Exercise:
Give the entries back exactly as they stand, but without pictures.

[Revision comparison data]
[Start of section]
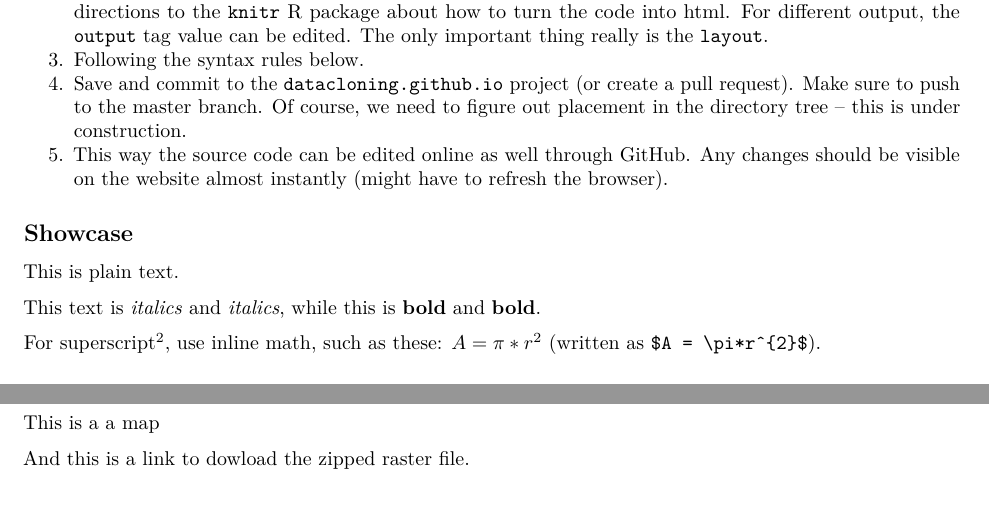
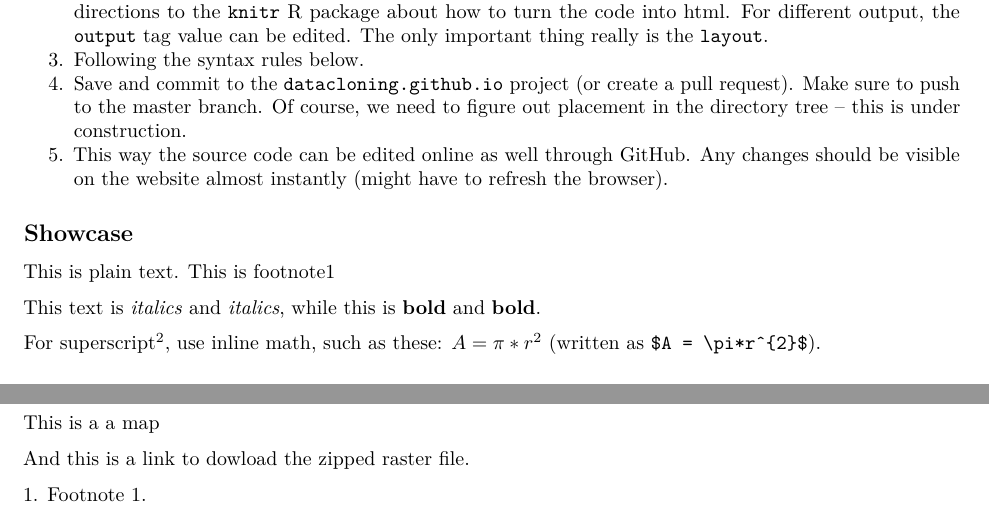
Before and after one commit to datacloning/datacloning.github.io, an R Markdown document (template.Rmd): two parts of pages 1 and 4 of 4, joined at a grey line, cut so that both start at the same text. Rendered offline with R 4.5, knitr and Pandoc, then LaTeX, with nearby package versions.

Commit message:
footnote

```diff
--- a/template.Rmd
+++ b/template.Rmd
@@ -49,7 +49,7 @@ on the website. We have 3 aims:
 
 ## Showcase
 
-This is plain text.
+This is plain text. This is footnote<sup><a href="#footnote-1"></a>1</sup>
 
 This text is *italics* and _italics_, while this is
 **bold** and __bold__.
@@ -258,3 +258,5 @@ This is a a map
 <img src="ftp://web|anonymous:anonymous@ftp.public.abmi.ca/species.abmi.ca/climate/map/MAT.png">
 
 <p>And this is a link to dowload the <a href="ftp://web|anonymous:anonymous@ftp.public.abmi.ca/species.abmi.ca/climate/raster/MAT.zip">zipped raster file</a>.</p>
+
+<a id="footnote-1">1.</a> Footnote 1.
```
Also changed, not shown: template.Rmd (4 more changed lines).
[End of section]
Problem solution:
Before and after one commit to datacloning/datacloning.github.io, an R Markdown document (template.Rmd): two parts of pages 1 and 4 of 4, joined at a grey line, cut so that both start at the same text. Rendered offline with R 4.5, knitr and Pandoc, then LaTeX, with nearby package versions.

Commit message:
footnote

```diff
--- a/template.Rmd
+++ b/template.Rmd
@@ -49,7 +49,7 @@ on the website. We have 3 aims:
 
 ## Showcase
 
-This is plain text.
+This is plain text. This is footnote<sup><a href="#footnote-1"></a>1</sup>
 
 This text is *italics* and _italics_, while this is
 **bold** and __bold__.
@@ -258,3 +258,5 @@ This is a a map
 <img src="ftp://web|anonymous:anonymous@ftp.public.abmi.ca/species.abmi.ca/climate/map/MAT.png">
 
 <p>And this is a link to dowload the <a href="ftp://web|anonymous:anonymous@ftp.public.abmi.ca/species.abmi.ca/climate/raster/MAT.zip">zipped raster file</a>.</p>
+
+<a id="footnote-1">1.</a> Footnote 1.
```
Also changed, not shown: template.Rmd (4 more changed lines).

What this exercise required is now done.